%%
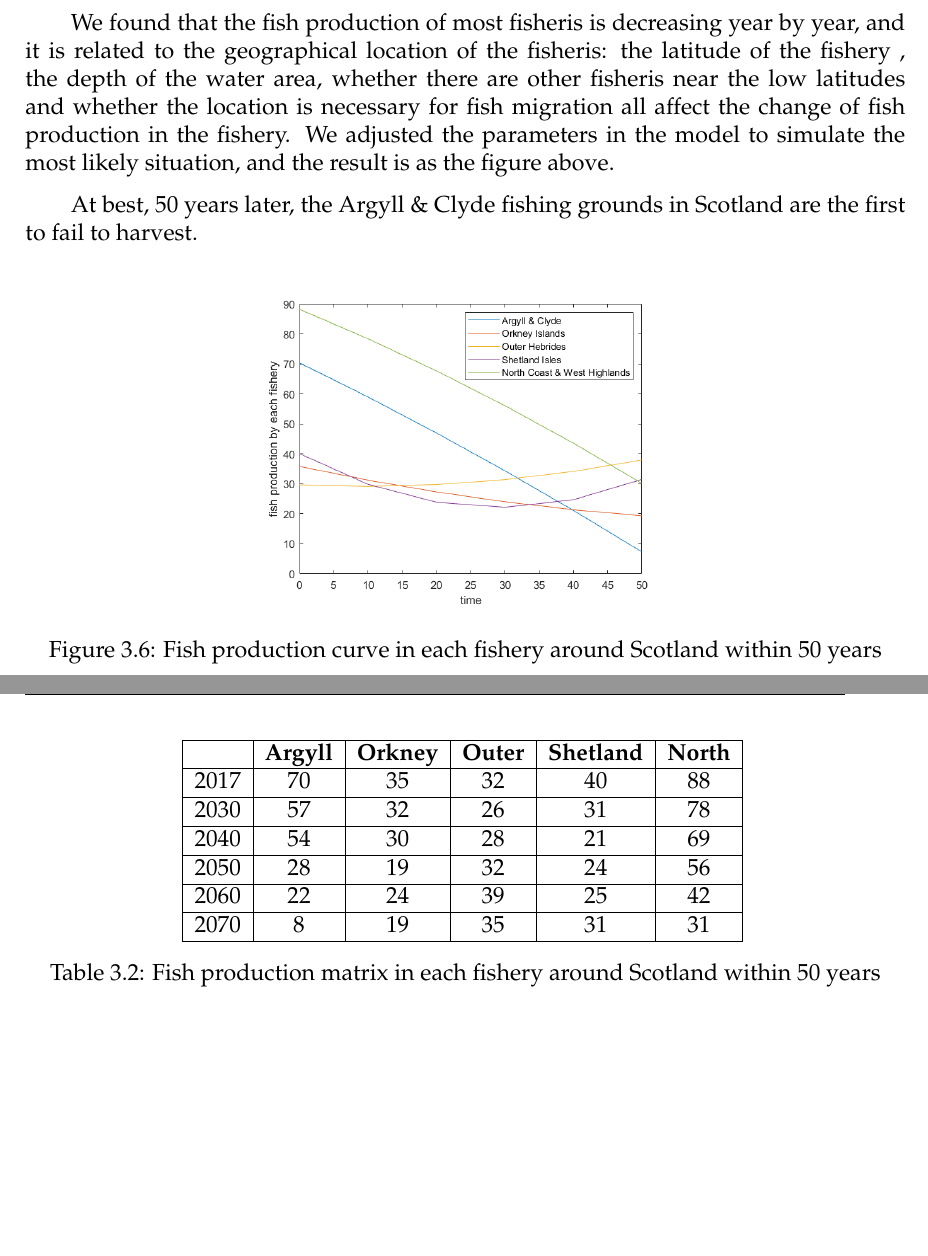
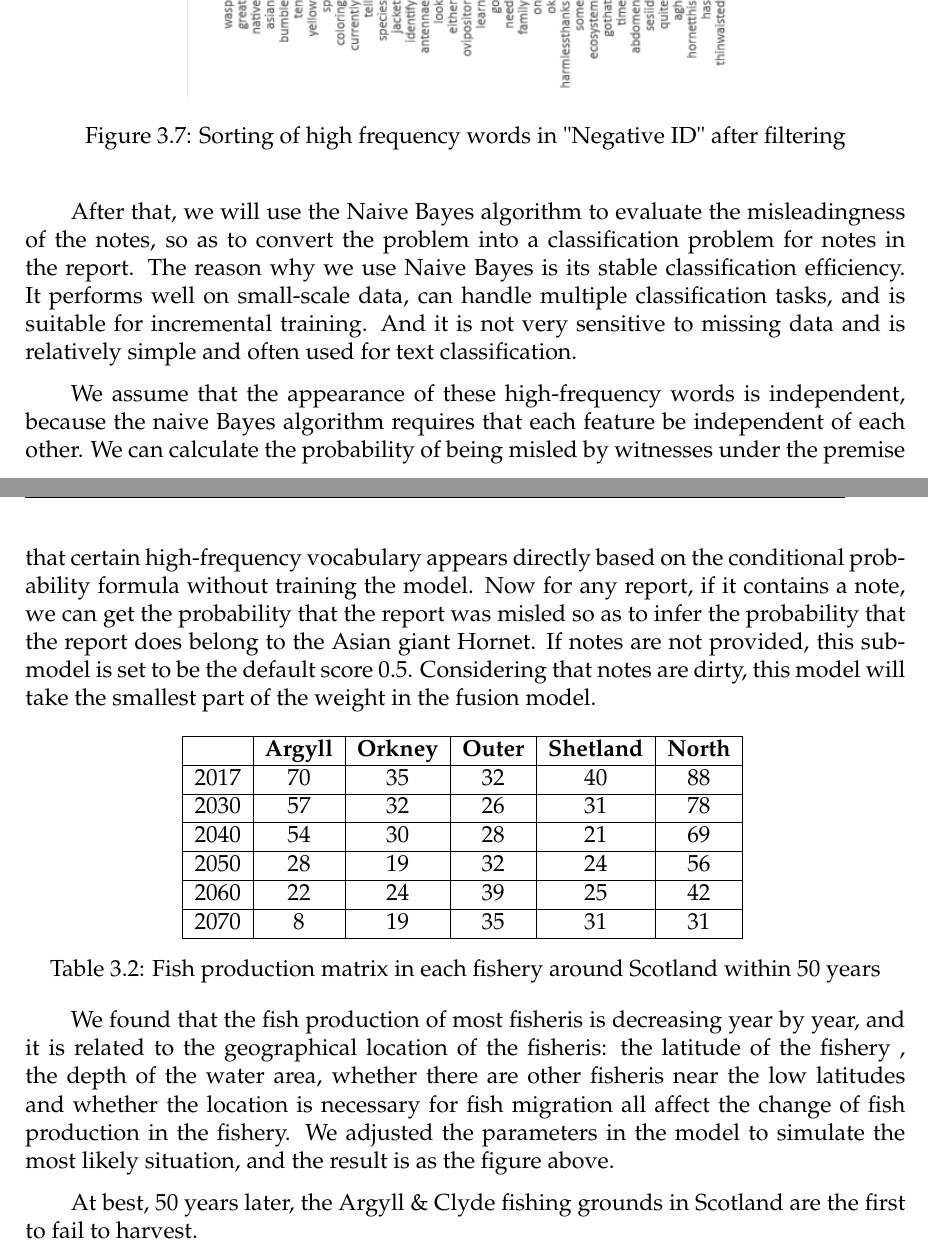
Before and after one commit to bukita1999/2021mcm_icm, a LaTeX thesis (Main.tex): two parts of pages 11 and 12 of 19 before the commit and two parts of pages 12 and 13 of 20 after it, joined at a grey line, cut at the place of the change, the shorter picture padded with empty space. Compiled offline with pdfLaTeX.

Commit message:
朴素贝叶斯完成

```diff
--- a/Main.tex
+++ b/Main.tex
@@ -340,5 +340,5 @@ First, we calculated the number of fish in each area in the next 50 years based
 
-\begin{figure}[tbp]
+First, we remove the staying words and count the frequency of keywords in all notes. The statistical results can show the corresponding high-frequency words. The statistical results are shown in the following figure:
+
+\begin{figure}[H]
   \centering{
-  \includegraphics[width=8cm]{./picture/2_1.png}}
-  \caption{Fish production curve in each fishery around Scotland within 50 years}\label{FishProductionCurve}
@@ -346,3 +351,12 @@ First, we calculated the number of fish in each area in the next 50 years based
+\begin{figure}[H]
+  \centering{
+  \includegraphics[width=10cm]{./picture/2_2.png}}
+  \caption{Sorting of high frequency words in "Negative ID" after filtering}\label{sohfwaf}
+\end{figure}
+
+After that, we will use the Naive Bayes algorithm to evaluate the misleadingness of the notes, so as to convert the problem into a classification problem for notes in the report. The reason why we use Naive Bayes is its stable classification efficiency. It performs well on small-scale data, can handle multiple classification tasks, and is suitable for incremental training. And it is not very sensitive to missing data and is relatively simple and often used for text classification.
+
+We assume that the appearance of these high-frequency words is independent, because the naive Bayes algorithm requires that each feature be independent of each other. We can calculate the probability of being misled by witnesses under the premise that certain high-frequency vocabulary appears directly based on the conditional probability formula without training the model. Now for any report, if it contains a note, we can get the probability that the report was misled so as to infer the probability that the report does belong to the Asian giant Hornet. If notes are not provided,  this sub-model is set to be the default score 0.5. Considering that notes are dirty, this model will take the smallest part of the weight in the fusion model.
 
 \begin{table}[!htbp]
   \centering
```
Also changed, not shown: Main.pdf, picture/2_1.png, picture/2_2.png (added), Main.tex (9 more changed lines), 5 other files.
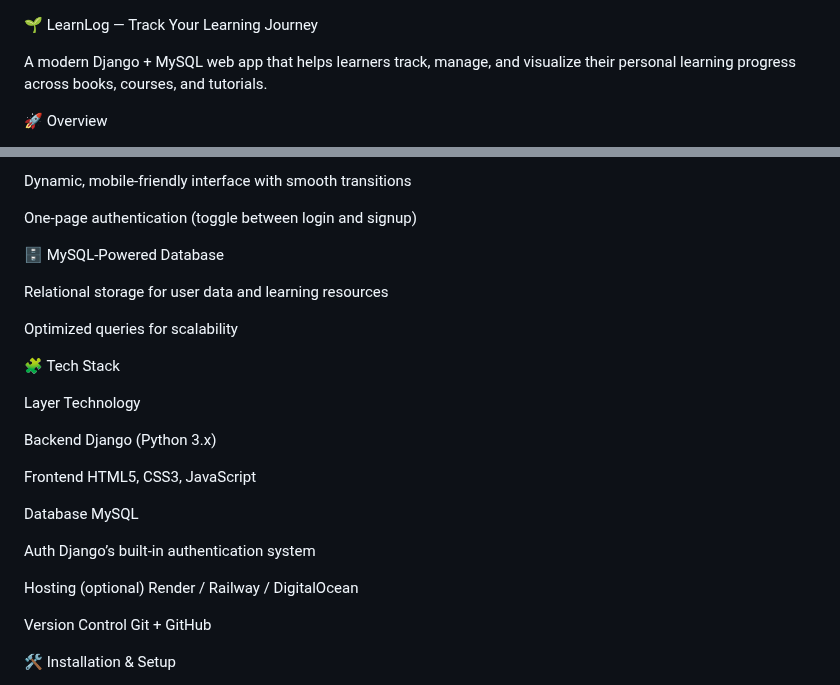
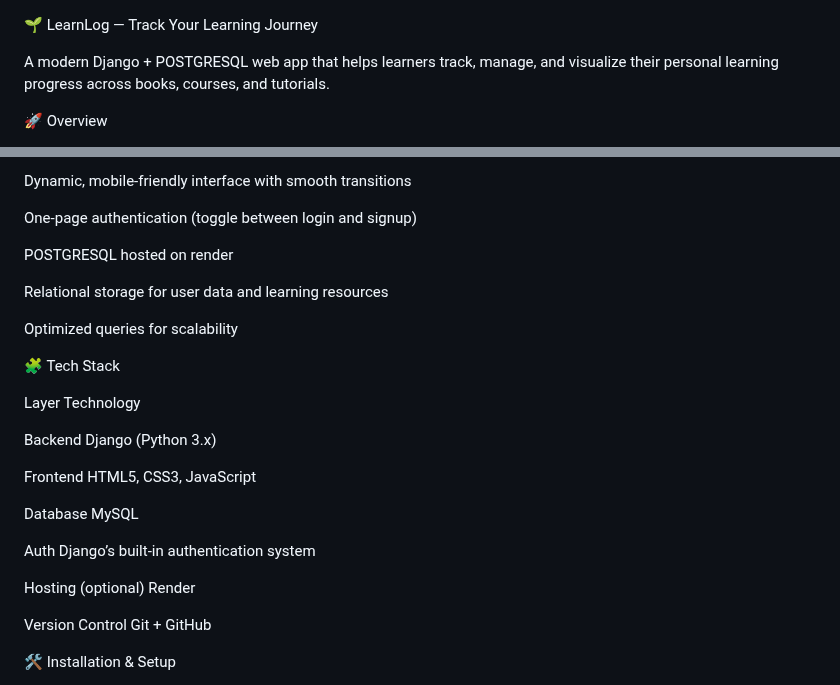
Before and after one commit to fadeelzy/Learnlog-Learning-Tracker-App, a Markdown page: README.md, 2 parts joined by grey strips. GitHub-like rendering.

```diff
--- a/README.md
+++ b/README.md
@@ -1,6 +1,6 @@
 🌱 LearnLog — Track Your Learning Journey
 
-A modern Django + MySQL web app that helps learners track, manage, and visualize their personal learning progress across books, courses, and tutorials.
+A modern Django + POSTGRESQL web app that helps learners track, manage, and visualize their personal learning progress across books, courses, and tutorials.
 
 
 
@@ -44,8 +44,7 @@ Dynamic, mobile-friendly interface with smooth transitions
 
 One-page authentication (toggle between login and signup)
 
-
-🗄️ MySQL-Powered Database
+POSTGRESQL hosted on render
 
 
 Relational storage for user data and learning resources
@@ -65,7 +64,7 @@ Database	MySQL
 
 Auth	Django’s built-in authentication system
 
-Hosting (optional)	Render / Railway / DigitalOcean
+Hosting (optional)	Render
 
 Version Control	Git + GitHub
 
```
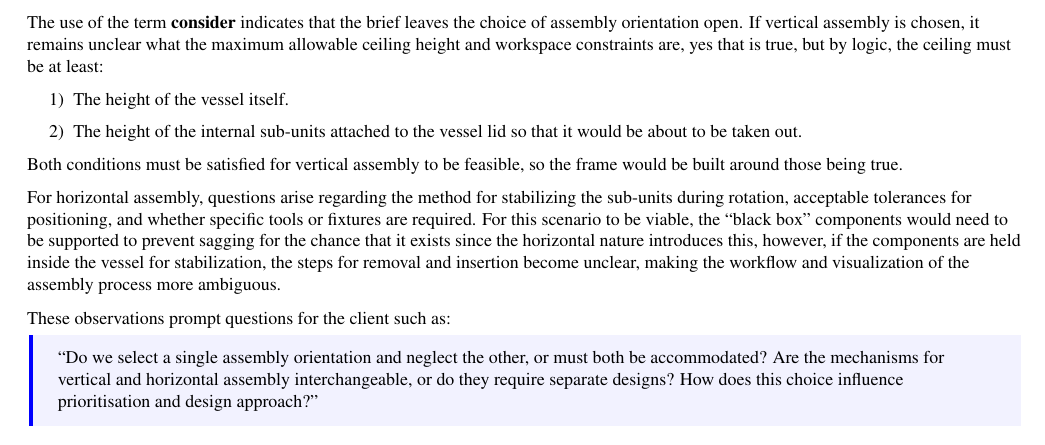
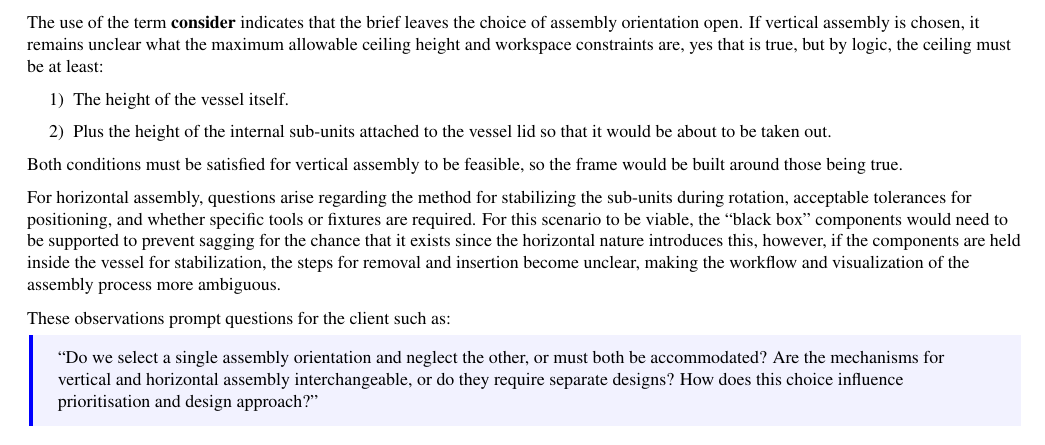
Before and after one commit to sakx7/Project-Management, a LaTeX thesis (research/Poster_Presentation_outline.tex): part of page 3 of 11, cut so that both start at the same text. Compiled offline with pdfLaTeX; TikZ figures are drawn from their code, not taken from saved files.

Commit message:
text-clean

```diff
--- a/research/Poster_Presentation_outline.tex
+++ b/research/Poster_Presentation_outline.tex
@@ -396,7 +396,7 @@ If vertical assembly is chosen, it remains unclear what the maximum allowable ce
 
 \begin{enumerate}[label=\arabic*)]
 	\item The height of the vessel itself.
-	\item The height of the internal sub-units attached to the vessel lid so that it would be about to be taken out.
+	\item Plus the height of the internal sub-units attached to the vessel lid so that it would be about to be taken out.
 \end{enumerate}
 
 Both conditions must be satisfied for vertical assembly to be feasible, so the frame would be built around those being true.
```
Also changed, not shown: research/Poster_Presentation_outline.pdf.
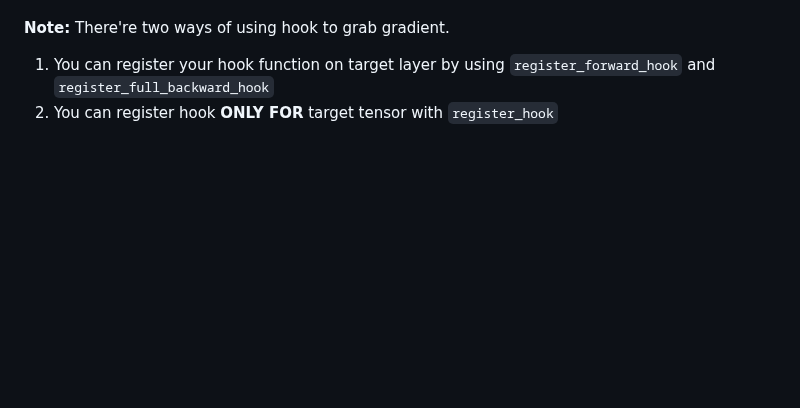
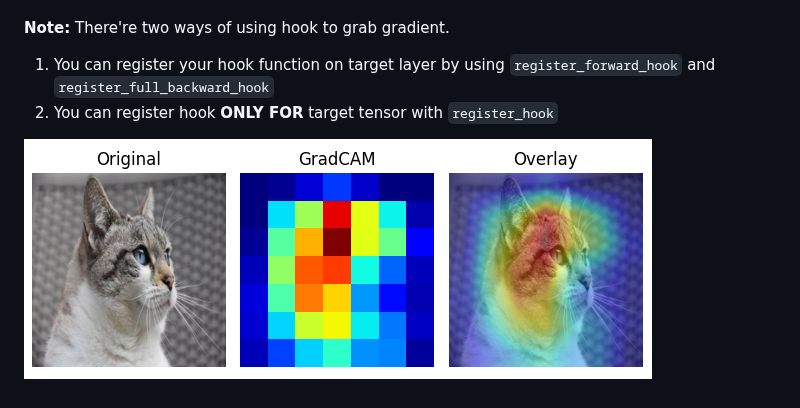
Before and after one commit to MaxApp/deeplearning, a Markdown page: VisionLab/README.md, the part around the change. GitHub-like rendering; pictures changed too: VisionLab/imgs/cam.png (added); blank space fills up the shorter version.

```diff
--- a/VisionLab/README.md
+++ b/VisionLab/README.md
@@ -56,3 +56,6 @@ Calculate average gradients as weights of correlative feature map, then sum up a
 
 1. You can register your hook function on target layer by using `register_forward_hook` and `register_full_backward_hook`
 2. You can register hook **ONLY FOR** target tensor with `register_hook`
+
+
+![cam_preview](imgs/cam.png)
```
Also changed, not shown: 1 other file.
%%
Task to complete
Without the pictures, write out the entire listing exactly.

Response to the task
Before and after one commit to bukita1999/2021mcm_icm, a LaTeX thesis (Main.tex): two parts of pages 11 and 12 of 19 before the commit and two parts of pages 12 and 13 of 20 after it, joined at a grey line, cut at the place of the change, the shorter picture padded with empty space. Compiled offline with pdfLaTeX.

Commit message:
朴素贝叶斯完成

```diff
--- a/Main.tex
+++ b/Main.tex
@@ -340,5 +340,5 @@ First, we calculated the number of fish in each area in the next 50 years based
 
-\begin{figure}[tbp]
+First, we remove the staying words and count the frequency of keywords in all notes. The statistical results can show the corresponding high-frequency words. The statistical results are shown in the following figure:
+
+\begin{figure}[H]
   \centering{
-  \includegraphics[width=8cm]{./picture/2_1.png}}
-  \caption{Fish production curve in each fishery around Scotland within 50 years}\label{FishProductionCurve}
@@ -346,3 +351,12 @@ First, we calculated the number of fish in each area in the next 50 years based
+\begin{figure}[H]
+  \centering{
+  \includegraphics[width=10cm]{./picture/2_2.png}}
+  \caption{Sorting of high frequency words in "Negative ID" after filtering}\label{sohfwaf}
+\end{figure}
+
+After that, we will use the Naive Bayes algorithm to evaluate the misleadingness of the notes, so as to convert the problem into a classification problem for notes in the report. The reason why we use Naive Bayes is its stable classification efficiency. It performs well on small-scale data, can handle multiple classification tasks, and is suitable for incremental training. And it is not very sensitive to missing data and is relatively simple and often used for text classification.
+
+We assume that the appearance of these high-frequency words is independent, because the naive Bayes algorithm requires that each feature be independent of each other. We can calculate the probability of being misled by witnesses under the premise that certain high-frequency vocabulary appears directly based on the conditional probability formula without training the model. Now for any report, if it contains a note, we can get the probability that the report was misled so as to infer the probability that the report does belong to the Asian giant Hornet. If notes are not provided,  this sub-model is set to be the default score 0.5. Considering that notes are dirty, this model will take the smallest part of the weight in the fusion model.
 
 \begin{table}[!htbp]
   \centering
```
Also changed, not shown: Main.pdf, picture/2_1.png, picture/2_2.png (added), Main.tex (9 more changed lines), 5 other files.
Before and after one commit to fadeelzy/Learnlog-Learning-Tracker-App, a Markdown page: README.md, 2 parts joined by grey strips. GitHub-like rendering.

```diff
--- a/README.md
+++ b/README.md
@@ -1,6 +1,6 @@
 🌱 LearnLog — Track Your Learning Journey
 
-A modern Django + MySQL web app that helps learners track, manage, and visualize their personal learning progress across books, courses, and tutorials.
+A modern Django + POSTGRESQL web app that helps learners track, manage, and visualize their personal learning progress across books, courses, and tutorials.
 
 
 
@@ -44,8 +44,7 @@ Dynamic, mobile-friendly interface with smooth transitions
 
 One-page authentication (toggle between login and signup)
 
-
-🗄️ MySQL-Powered Database
+POSTGRESQL hosted on render
 
 
 Relational storage for user data and learning resources
@@ -65,7 +64,7 @@ Database	MySQL
 
 Auth	Django’s built-in authentication system
 
-Hosting (optional)	Render / Railway / DigitalOcean
+Hosting (optional)	Render
 
 Version Control	Git + GitHub
 
```
Before and after one commit to sakx7/Project-Management, a LaTeX thesis (research/Poster_Presentation_outline.tex): part of page 3 of 11, cut so that both start at the same text. Compiled offline with pdfLaTeX; TikZ figures are drawn from their code, not taken from saved files.

Commit message:
text-clean

```diff
--- a/research/Poster_Presentation_outline.tex
+++ b/research/Poster_Presentation_outline.tex
@@ -396,7 +396,7 @@ If vertical assembly is chosen, it remains unclear what the maximum allowable ce
 
 \begin{enumerate}[label=\arabic*)]
 	\item The height of the vessel itself.
-	\item The height of the internal sub-units attached to the vessel lid so that it would be about to be taken out.
+	\item Plus the height of the internal sub-units attached to the vessel lid so that it would be about to be taken out.
 \end{enumerate}
 
 Both conditions must be satisfied for vertical assembly to be feasible, so the frame would be built around those being true.
```
Also changed, not shown: research/Poster_Presentation_outline.pdf.
Before and after one commit to MaxApp/deeplearning, a Markdown page: VisionLab/README.md, the part around the change. GitHub-like rendering; pictures changed too: VisionLab/imgs/cam.png (added); blank space fills up the shorter version.

```diff
--- a/VisionLab/README.md
+++ b/VisionLab/README.md
@@ -56,3 +56,6 @@ Calculate average gradients as weights of correlative feature map, then sum up a
 
 1. You can register your hook function on target layer by using `register_forward_hook` and `register_full_backward_hook`
 2. You can register hook **ONLY FOR** target tensor with `register_hook`
+
+
+![cam_preview](imgs/cam.png)
```
Also changed, not shown: 1 other file.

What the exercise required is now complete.